[Records drawn from a dataset]

*** Begin section ***

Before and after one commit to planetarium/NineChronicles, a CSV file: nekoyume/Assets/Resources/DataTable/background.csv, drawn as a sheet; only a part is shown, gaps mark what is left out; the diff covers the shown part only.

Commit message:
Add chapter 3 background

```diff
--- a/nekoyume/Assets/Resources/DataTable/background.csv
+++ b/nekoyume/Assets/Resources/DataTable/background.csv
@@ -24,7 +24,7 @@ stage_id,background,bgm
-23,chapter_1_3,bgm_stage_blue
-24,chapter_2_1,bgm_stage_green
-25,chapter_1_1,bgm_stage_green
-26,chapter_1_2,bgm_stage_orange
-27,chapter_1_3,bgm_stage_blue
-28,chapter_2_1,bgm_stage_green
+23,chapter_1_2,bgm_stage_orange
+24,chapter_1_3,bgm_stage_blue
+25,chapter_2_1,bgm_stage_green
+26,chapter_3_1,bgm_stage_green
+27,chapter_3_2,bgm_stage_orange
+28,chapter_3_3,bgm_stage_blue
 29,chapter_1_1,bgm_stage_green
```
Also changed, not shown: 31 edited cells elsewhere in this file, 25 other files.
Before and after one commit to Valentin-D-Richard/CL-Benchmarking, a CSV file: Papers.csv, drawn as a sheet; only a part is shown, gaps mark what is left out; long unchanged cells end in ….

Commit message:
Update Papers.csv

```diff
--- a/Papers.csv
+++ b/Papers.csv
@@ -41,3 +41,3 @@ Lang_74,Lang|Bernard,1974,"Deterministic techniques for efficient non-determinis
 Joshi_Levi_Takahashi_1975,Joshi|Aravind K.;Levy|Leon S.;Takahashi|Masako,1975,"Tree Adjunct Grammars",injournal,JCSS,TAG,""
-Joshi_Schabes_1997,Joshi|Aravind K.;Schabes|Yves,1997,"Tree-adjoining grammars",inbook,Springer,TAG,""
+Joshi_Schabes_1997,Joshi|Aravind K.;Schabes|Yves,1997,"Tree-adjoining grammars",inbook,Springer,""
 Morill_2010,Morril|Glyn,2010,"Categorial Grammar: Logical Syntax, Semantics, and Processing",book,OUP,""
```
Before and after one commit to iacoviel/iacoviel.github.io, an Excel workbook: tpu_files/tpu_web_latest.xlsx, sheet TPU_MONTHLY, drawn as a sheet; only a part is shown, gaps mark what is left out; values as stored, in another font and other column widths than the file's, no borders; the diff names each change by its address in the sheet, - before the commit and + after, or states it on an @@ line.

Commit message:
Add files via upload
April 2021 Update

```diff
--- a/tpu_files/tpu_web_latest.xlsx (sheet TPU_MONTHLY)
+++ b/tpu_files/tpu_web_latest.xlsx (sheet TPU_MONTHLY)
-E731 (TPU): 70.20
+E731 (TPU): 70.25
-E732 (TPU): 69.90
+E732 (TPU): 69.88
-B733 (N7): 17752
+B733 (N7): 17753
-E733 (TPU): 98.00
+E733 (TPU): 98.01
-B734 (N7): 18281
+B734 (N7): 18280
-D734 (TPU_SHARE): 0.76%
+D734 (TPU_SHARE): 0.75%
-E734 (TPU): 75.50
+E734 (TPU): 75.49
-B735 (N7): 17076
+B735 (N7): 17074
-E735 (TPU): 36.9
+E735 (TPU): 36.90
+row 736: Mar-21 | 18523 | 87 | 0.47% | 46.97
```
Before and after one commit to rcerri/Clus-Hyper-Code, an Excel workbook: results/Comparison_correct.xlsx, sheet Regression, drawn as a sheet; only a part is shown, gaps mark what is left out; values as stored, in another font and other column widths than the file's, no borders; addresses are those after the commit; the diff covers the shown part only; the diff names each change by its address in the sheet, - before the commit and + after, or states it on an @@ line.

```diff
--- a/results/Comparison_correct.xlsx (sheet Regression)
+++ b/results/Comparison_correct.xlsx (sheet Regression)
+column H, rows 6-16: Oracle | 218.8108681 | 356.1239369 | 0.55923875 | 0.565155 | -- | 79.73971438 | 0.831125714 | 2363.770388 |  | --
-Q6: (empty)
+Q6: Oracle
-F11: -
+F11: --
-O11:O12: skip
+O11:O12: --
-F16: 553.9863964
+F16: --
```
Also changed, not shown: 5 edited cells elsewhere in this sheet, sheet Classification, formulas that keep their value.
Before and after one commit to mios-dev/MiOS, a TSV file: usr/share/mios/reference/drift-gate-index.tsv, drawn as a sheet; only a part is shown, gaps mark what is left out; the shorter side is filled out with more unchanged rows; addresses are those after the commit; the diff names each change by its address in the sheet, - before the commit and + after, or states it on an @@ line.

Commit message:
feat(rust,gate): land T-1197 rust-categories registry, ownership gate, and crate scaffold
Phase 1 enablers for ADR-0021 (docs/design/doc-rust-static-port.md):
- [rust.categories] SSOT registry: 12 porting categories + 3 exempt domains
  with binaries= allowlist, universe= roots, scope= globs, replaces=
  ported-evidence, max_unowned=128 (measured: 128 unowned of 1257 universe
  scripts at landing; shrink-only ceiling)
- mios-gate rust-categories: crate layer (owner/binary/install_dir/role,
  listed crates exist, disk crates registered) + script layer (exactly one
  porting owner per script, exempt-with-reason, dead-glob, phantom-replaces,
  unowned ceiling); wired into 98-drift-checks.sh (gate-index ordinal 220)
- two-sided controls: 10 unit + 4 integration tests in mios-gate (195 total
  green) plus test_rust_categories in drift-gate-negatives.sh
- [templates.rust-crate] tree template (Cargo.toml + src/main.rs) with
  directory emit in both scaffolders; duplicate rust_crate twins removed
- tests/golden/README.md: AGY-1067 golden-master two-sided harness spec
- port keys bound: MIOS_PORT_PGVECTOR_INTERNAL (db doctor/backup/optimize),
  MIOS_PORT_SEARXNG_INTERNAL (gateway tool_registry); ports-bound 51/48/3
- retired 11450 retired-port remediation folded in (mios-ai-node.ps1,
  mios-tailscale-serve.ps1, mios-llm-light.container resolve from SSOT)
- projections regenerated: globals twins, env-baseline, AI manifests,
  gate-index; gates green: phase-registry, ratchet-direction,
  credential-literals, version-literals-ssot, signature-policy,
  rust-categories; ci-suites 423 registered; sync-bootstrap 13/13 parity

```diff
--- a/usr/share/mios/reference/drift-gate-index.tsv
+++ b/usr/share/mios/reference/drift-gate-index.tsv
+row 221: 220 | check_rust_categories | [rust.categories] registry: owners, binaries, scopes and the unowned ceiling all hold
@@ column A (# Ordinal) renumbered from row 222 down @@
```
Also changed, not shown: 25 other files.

*** End section ***

▸ **Your instructions**:
Could you copy every line in the records that holds "background"?

▸ **Solution to this problem**:
Before and after one commit to planetarium/NineChronicles, a CSV file: nekoyume/Assets/Resources/DataTable/background.csv, drawn as a sheet; only a part is shown, gaps mark what is left out; the diff covers the shown part only.
Add chapter 3 background
--- a/nekoyume/Assets/Resources/DataTable/background.csv
+++ b/nekoyume/Assets/Resources/DataTable/background.csv
@@ -24,7 +24,7 @@ stage_id,background,bgm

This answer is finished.